TPPA: Kiwis say it ainít over. Donít sign!
This weekend thousands of New Zealanders will join rallies, marches, picnics and protests at fourteen actions nationwide to call on the government to reject the TPPA.
"After six years of secrecy and government spin, we can now see what's in the TPPA. Buried in over 6000 pages of legal text are obligations that no government should sign up to," said It's Our Future spokesperson Barry Coates.
"The TPPA would mean that we give away sovereign powers from democratically elected governments to unaccountable foreign corporations. We say: don't sign."
Analysis of the final agreement is being undertaken by academics and researchers, through a rigorous peer reviewed process. A series of papers analysing the most crucial issues will be released over the forthcoming weeks.
"It is already apparent that the government has used spin, exaggeration and misleading information to try to sell the TPPA. The benefits are far less than we have been led to believe, the costs have largely been ignored and the restrictions on the rights of future governments to act in the public interest are utterly unacceptable," Barry Coates commented.
The struggle to stop the TPPA ain't over. TPPA negotiators have concluded an agreement but it won't be signed until February next year at the earliest.

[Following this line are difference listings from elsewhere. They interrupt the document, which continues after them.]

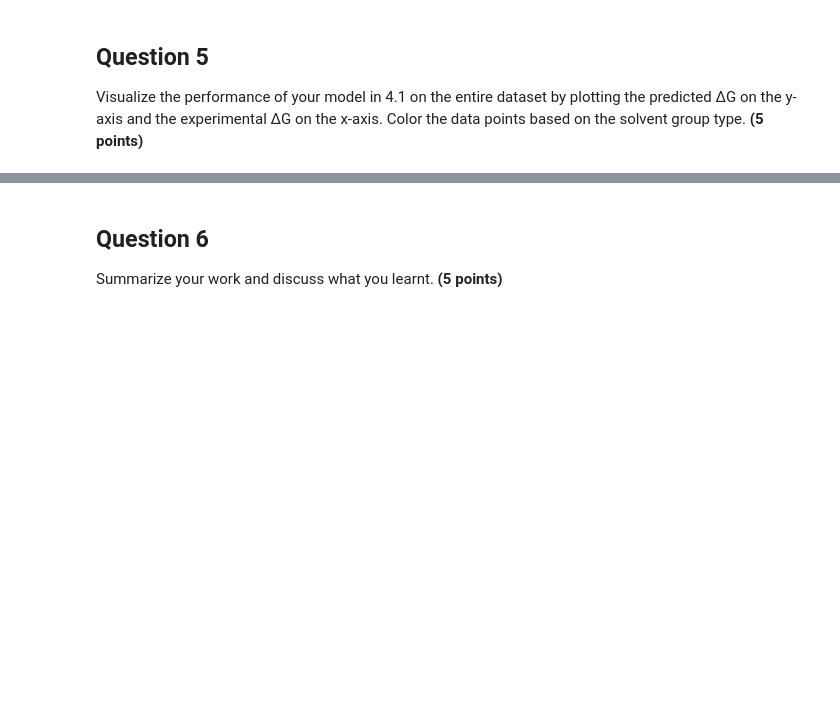
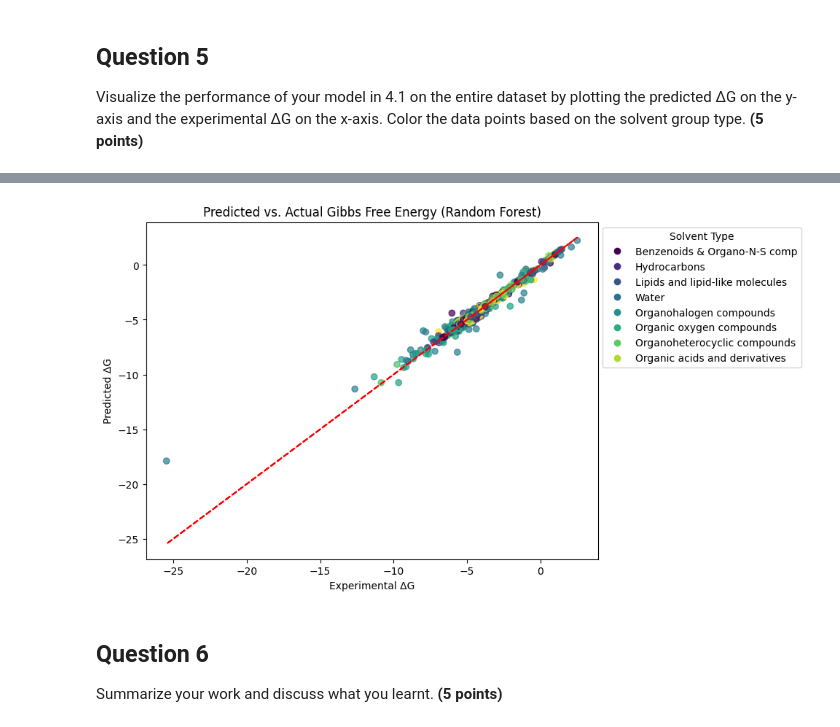
Before and after one commit to serebryany/545_GibbsPredictionModels, a Jupyter notebook: cheme_545_midterm_exam_upload_canvas.ipynb, the cells around one changed output, grey strips where cells are left out. Drawn from its saved outputs; the diff is of its cells as text; code cells hidden in the pictures; blank space fills up the shorter version.

```diff
--- a/cheme_545_midterm_exam_upload_canvas.ipynb
+++ b/cheme_545_midterm_exam_upload_canvas.ipynb
@@ -327,3 +375,7 @@ Visualize the performance of your model in 4.1 on the entire dataset by plotting
+# %%
+plot_Q4_1_results(rf)
+# %% [output]
+[figure, added]
 # %% [markdown]
 ## **Question 6**
 Summarize your work and discuss what you learnt. **(5 points)**
```
Also changed, not shown: parts of 11 cells of this notebook.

Presidential candidates and senior legislators, Democrats and Republicans, are already questioning whether the TPPA should be signed before the Presidential election or whether it will be signed at all. This week, the Chairman of the powerful Senate Finance Committee, Orrin Hatch, called for the TPPA to be re-negotiated.
"The government has claimed that the TPPA is a 21st Century agreement. This could not be further from reality," said Coates.
"Instead, it is a desperate attempt to lock in the failed policies of the past. The TPPA will undermine our ability to meet the challenges of climate change, social equity, technological change, decent work and innovation in the years ahead."
Other stories in this section:
KC News: the Internet Newspaper for the Kapiti Coast